The first confuses causal responsibility with moral responsibility. If someone puts me in a position where I have to take some action or be harmed, the natural place to lay the blame for the harm is in the guy who puts you in that position in the first place (the answer is not always the same in the law — consider the contributory negligence rule in tort law — but, of course, legal responsibility and moral responsibility are often very different). Consider a slightly ridiculous example to illustrate this point. Suppose a very weak old lady starts beating me up with her umbrella. And suppose her bones are very brittle, such that any action I take to stop her (like, say, forcibly restraining her) will cause serious injury. We may assume that I have the causal power to put a stop to it, say, by pummeling her. But, presumably, I’m not blameworthy for not doing so. “you could have kicked her ass” is no answer to “that old lady beat me up!”
The second move confuses the question of A’s moral responsibility with the question of whether anyone else is blameworthy, and whether A has any right to complain. Suppose that a bartender ignores the fact that I’m extremely intoxicated and serves me more and more drinks. (There’s some related discussion of temptation/exploitation cases like this in a discussion on Public Reason between Matt Zwolinski and myself — it might be worth a read.) Then I drunkenly hurt myself and others. I’m obviously blameworthy for my drunken recklessness. But that doesn’t mean that I don’t also have cause for complaint against the bartender for selling me a bunch of drinks when he knew my judgment was impaired! It is possible for me to be blameworthy for something and for that blame to be fairly shared with someone else, even to the extent that I personally have cause for complaint against that other person for the consequences of my blameworthy action.
It may be, in the first example, that the police officer really isn’t blameworthy to arrest A for jaywalking. It may be right for the officer to be enforcing the jaywalking laws in such a zealous fashion. It may be generally right for cops to enforce even dumb laws, and generally wrong for people to disobey them. I happen to disagree with that proposition, but either way, an argument would be required. “You could have avoided it” is not enough.

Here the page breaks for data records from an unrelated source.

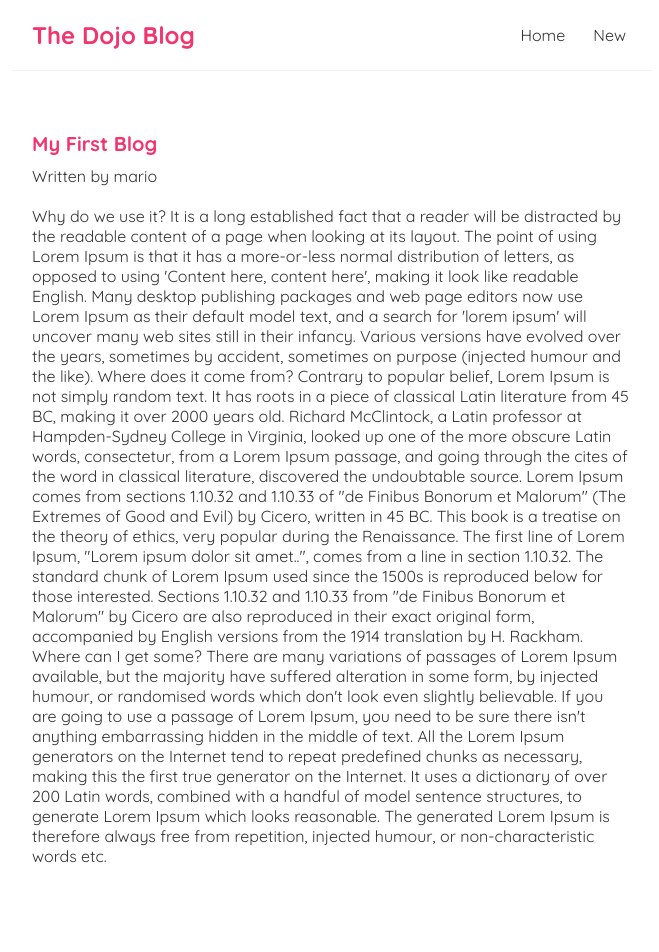
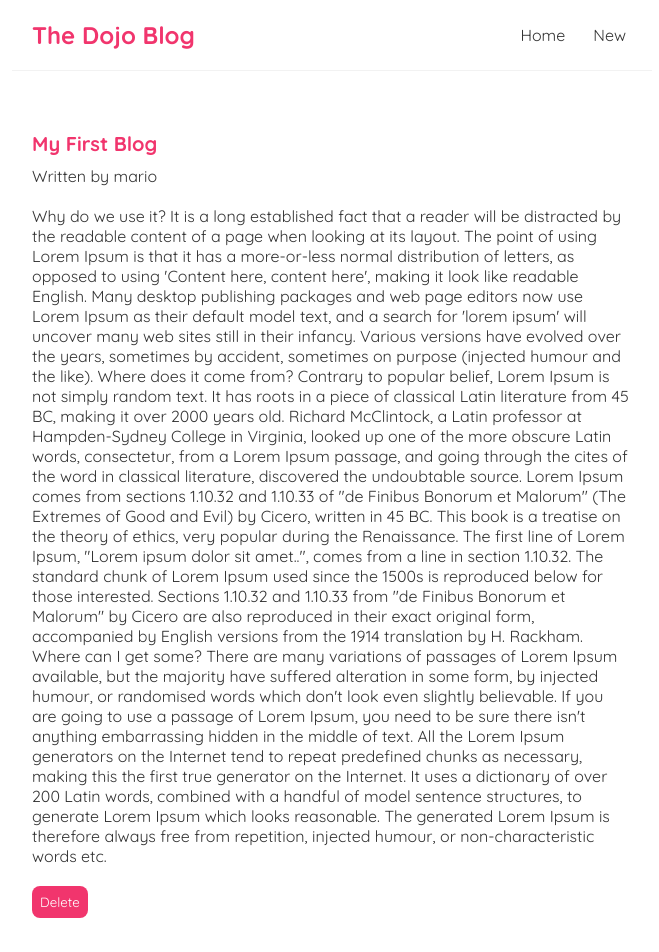
Before and after one commit to shreemaan-abhishek/dojo-blog, a React (Create React App) app: page /blogs/1 in a window 1280 px wide. Shown: the top 952 px of the page, without its empty margins (308-967 px from the left). Built offline with nearby package versions, Linux system fonts and the light colour scheme; data requests are answered from the project's data file.

Commit message:
implement blog deletion

```diff
--- a/src/BlogDetails.js
+++ b/src/BlogDetails.js
@@ -1,9 +1,18 @@
-import { useParams } from "react-router-dom";
+import { useParams, useHistory } from "react-router-dom";
 import useFetch from "./useFetch";
 
 const BlogDetails = () => {
   const { id } = useParams();
   const { data: blog, error, isLoading } = useFetch('http://localhost:8000/blogs/' + id);
+  const history = useHistory();
+
+  const handleClick = () => {
+    fetch('http://localhost:8000/blogs/' + blog.id, {
+      method: 'DELETE'
+    }).then(() => {
+      history.push('/');
+    })
+  }
 
   return (
     <div className="blog-details">
@@ -14,6 +23,7 @@
           <h2>{ blog.title }</h2>
           <p>Written by { blog.author }</p>
           <div>{ blog.body }</div>
+          <button onClick={handleClick}>Delete</button>
         </article>
       )}
     </div>
```
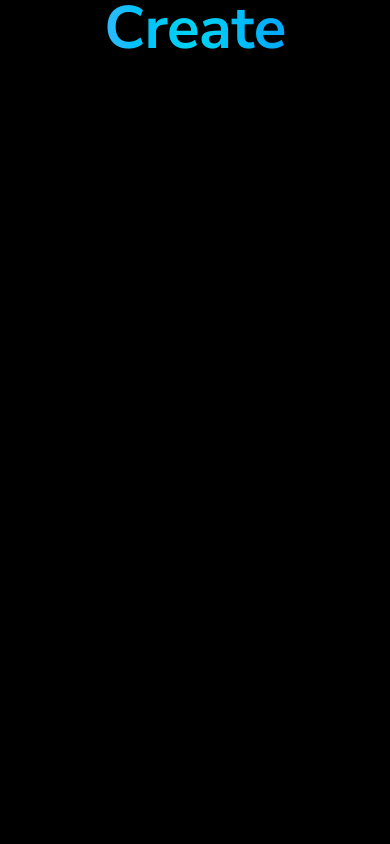
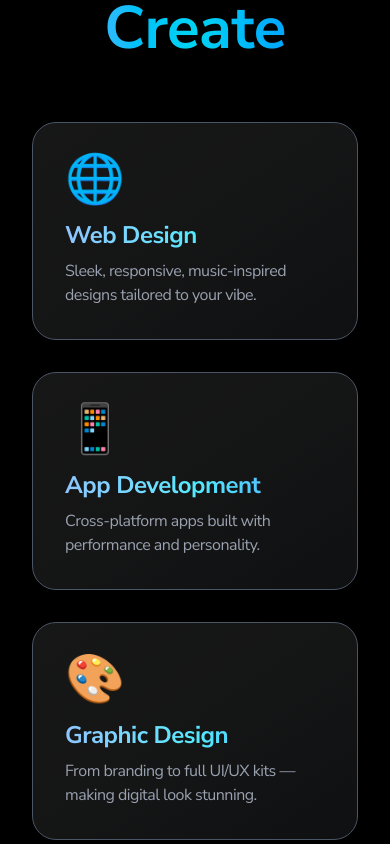
Before and after one commit to Dejnyyy/DejnyO, a Next.js app: page / in a window 390 px wide. Shown: the part 1780-2624 px from the top of the page. Built offline with nearby package versions, Linux system fonts and the light colour scheme.

Commit message:
responsive on phones

```diff
--- a/src/pages/index.tsx
+++ b/src/pages/index.tsx
@@ -41,11 +41,24 @@ export default function Home() {
       gsap.fromTo(heroRef.current, { opacity: 0, y: 40 }, { opacity: 1, y: 0, duration: 1.2 });
     }
   }, []);
-
-  // Services Section Animation
   useEffect(() => {
     if (!containerRef.current) return;
 
+    const isMobile = window.innerWidth <= 768; // Mobile if screen is smaller than 768px
+
+    if (isMobile) {
+      // 💥 No animations on mobile, cards are just static
+      cardRefs.current.forEach((card) => {
+        if (card) {
+          gsap.set(card, {
+            opacity: 1,
+            y: 0,
+            rotate: 0,
+          });
+        }
+      });
+    } else {
+      // 🖥️ Desktop animation
       const tl = gsap.timeline({
         scrollTrigger: {
           trigger: containerRef.current,
@@ -79,6 +92,7 @@ export default function Home() {
       return () => {
         tl.kill();
       };
+    }
   }, []);
 
   // Parallax for DejnyO background text
@@ -211,14 +225,14 @@ export default function Home() {
           </motion.div>
         </div>
       </section>
-
-      {/* Services Section */}
       <section ref={containerRef} className="relative py-36 bg-black overflow-hidden">
   <div className="max-w-7xl mx-auto px-8 flex flex-col items-center gap-12 relative">
     <h2 className="text-6xl font-extrabold text-center mb-4 text-transparent bg-clip-text bg-gradient-to-r from-blue-400 via-cyan-400 to-blue-500">
       What We Create
     </h2>
-          <div className="relative w-full h-[400px]">
+
+    {/* Desktop Layout */}
+    <div className="relative w-full h-[400px] hidden md:block">
       {services.map((service, index) => (
         <div
           key={index}
@@ -237,8 +251,25 @@ export default function Home() {
         </div>
       ))}
     </div>
+
+    {/* Mobile Layout */}
+    <div className="grid grid-cols-1 gap-8 md:hidden">
+      {services.map((service, index) => (
+        <div
+          key={index}
+          className="group bg-gradient-to-br from-gray-200/10 via-gray-300/10 to-gray-400/10 border border-gray-600 hover:border-blue-400 backdrop-blur-md rounded-3xl p-8 w-full shadow-md hover:scale-105 transition-all duration-500"
+        >
+          <div className="text-5xl mb-4">{service.icon}</div>
+          <h3 className="text-2xl font-bold mb-2 text-transparent bg-clip-text bg-gradient-to-r from-blue-300 via-cyan-300 to-blue-400 group-hover:-translate-y-1 transition-transform duration-300">
+            {service.title}
+          </h3>
+          <p className="text-gray-400">{service.description}</p>
+        </div>
+      ))}
+    </div>
   </div>
 </section>
+
 
 
 {/* Offer Section - Updated Pricing Models */}
```
Lines whose indentation alone changed are shown as unchanged.
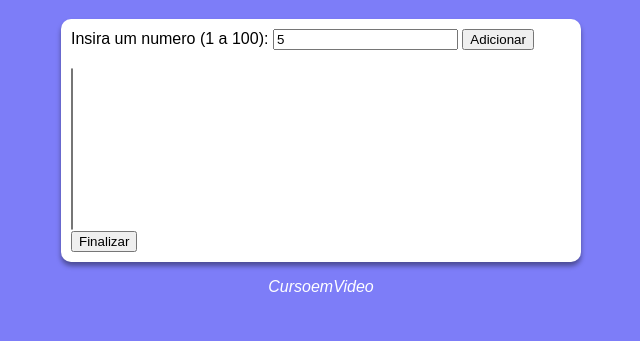
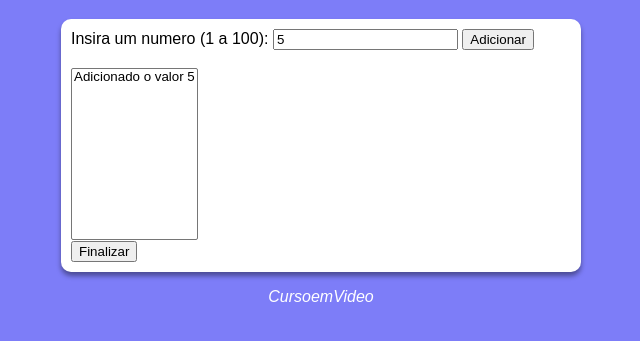
Before and after one commit to Lray227/Javascript, a plain HTML site: page Exercicios/Aula016/AulaEx016/Ex001.html in a window 1280 px wide. Both pictures are taken after typing "5" into the empty fields and a click on the button "Adicionar". Shown: the part 61-402 px from the top of the page, without its empty margins (319-959 px from the left). Drawn offline with Linux system fonts and the light colour scheme.

Commit message:
Tentativa de progresso

```diff
--- a/Exercicios/Aula016/AulaEx016/Ex001.html
+++ b/Exercicios/Aula016/AulaEx016/Ex001.html
@@ -18,7 +18,7 @@
             <br><br>
             <select name="sel" id="sel" size="10"></select>
             <br>
-            <input type="button" value="Finalizar">
+            <input type="button" value="Finalizar" onclick="Finalizar()">
         </div>
         <div id="res"></div>
     </section>
--- a/Exercicios/Aula016/AulaEx016/Script/script.js
+++ b/Exercicios/Aula016/AulaEx016/Script/script.js
@@ -1,9 +1,15 @@
 let num = document.getElementById('num')
-let sel = document.getAnimations('sel')
+let sel = document.getElementById('sel')
 let valor = []
 
 function Adicionar(){
     if(Number(num.value) < 1 || Number(num.value) > 100){
         window.alert('[ERRO] Dados inválidos')
+    }else {
+        let n = Number(num.value)
+        let item = document.createElement('option')
+        item.text = `Adicionado o valor ${n}`
+        sel.appendChild(item)
+        valor.push(n)
     }
 }
```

(See also Hayek’s weird argument that the rule of law is equivalent to liberty because when law is public, predictable, etc., one can act to avoid legal sanction. To which the best possible answer might be “tell that to Rosa Parks.” I’m not even completely sure the rule of law is necessary for liberty — there’s at least arguably perfect liberty in an anarchy — but there are bits where Hayek goes so far as to assert that it’s sufficient, and that’s just crazy talk.)